ACTIVITY:
The entries that follow should be repeated exactly, with no pictures kept.

PROVIDED ENTRIES:

<<<<

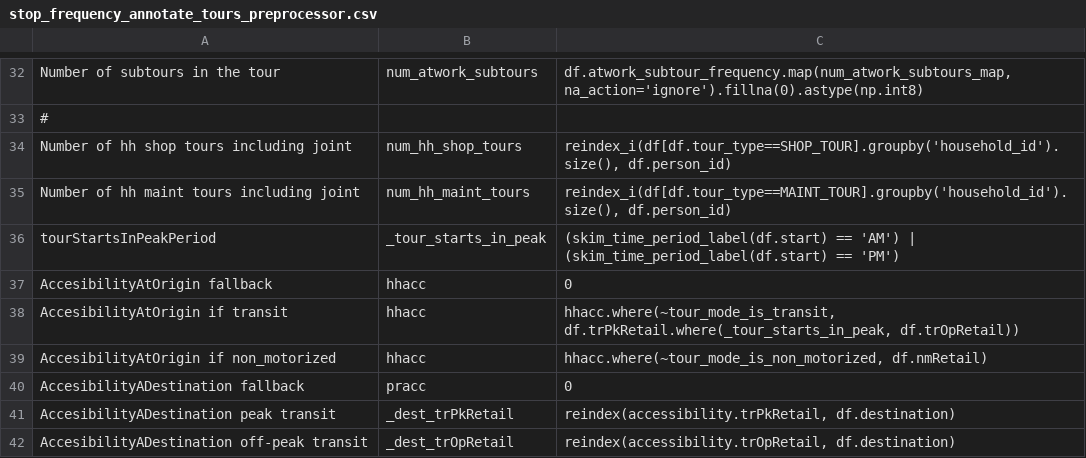
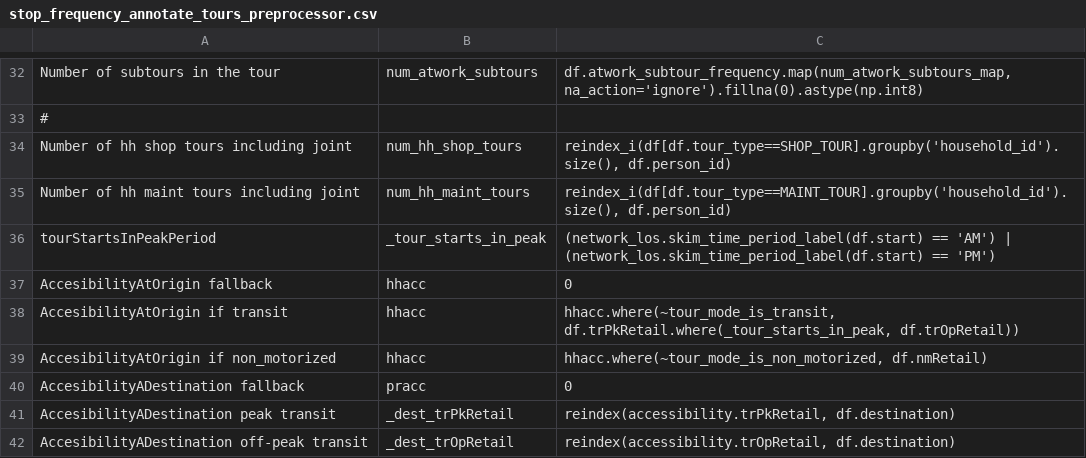
Before and after one commit to wsp-sag/client_arc_activitysim, a CSV file: configs/stop_frequency_annotate_tours_preprocessor.csv, drawn as a sheet; only a part is shown, gaps mark what is left out.

```diff
--- a/configs/stop_frequency_annotate_tours_preprocessor.csv
+++ b/configs/stop_frequency_annotate_tours_preprocessor.csv
@@ -35,3 +35,3 @@ Number of hh shop tours including joint,num_hh_shop_tours,"reindex_i(df[df.tour_
 Number of hh maint tours including joint,num_hh_maint_tours,"reindex_i(df[df.tour_type==MAINT_TOUR].groupby('household_id').size(), df.person_id)"
-tourStartsInPeakPeriod,_tour_starts_in_peak,(skim_time_period_label(df.start) == 'AM') | (skim_time_period_label(df.start) == 'PM')
+tourStartsInPeakPeriod,_tour_starts_in_peak,(network_los.skim_time_period_label(df.start) == 'AM') | (network_los.skim_time_period_label(df.start) == 'PM')
 AccesibilityAtOrigin fallback,hhacc,0
```
Also changed, not shown: configs/trip_destination_annotate_trips_preprocessor.csv, 6 other files.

>>>>

OUTPUT FOR THIS TASK:
Before and after one commit to wsp-sag/client_arc_activitysim, a CSV file: configs/stop_frequency_annotate_tours_preprocessor.csv, drawn as a sheet; only a part is shown, gaps mark what is left out.

```diff
--- a/configs/stop_frequency_annotate_tours_preprocessor.csv
+++ b/configs/stop_frequency_annotate_tours_preprocessor.csv
@@ -35,3 +35,3 @@ Number of hh shop tours including joint,num_hh_shop_tours,"reindex_i(df[df.tour_
 Number of hh maint tours including joint,num_hh_maint_tours,"reindex_i(df[df.tour_type==MAINT_TOUR].groupby('household_id').size(), df.person_id)"
-tourStartsInPeakPeriod,_tour_starts_in_peak,(skim_time_period_label(df.start) == 'AM') | (skim_time_period_label(df.start) == 'PM')
+tourStartsInPeakPeriod,_tour_starts_in_peak,(network_los.skim_time_period_label(df.start) == 'AM') | (network_los.skim_time_period_label(df.start) == 'PM')
 AccesibilityAtOrigin fallback,hhacc,0
```
Also changed, not shown: configs/trip_destination_annotate_trips_preprocessor.csv, 6 other files.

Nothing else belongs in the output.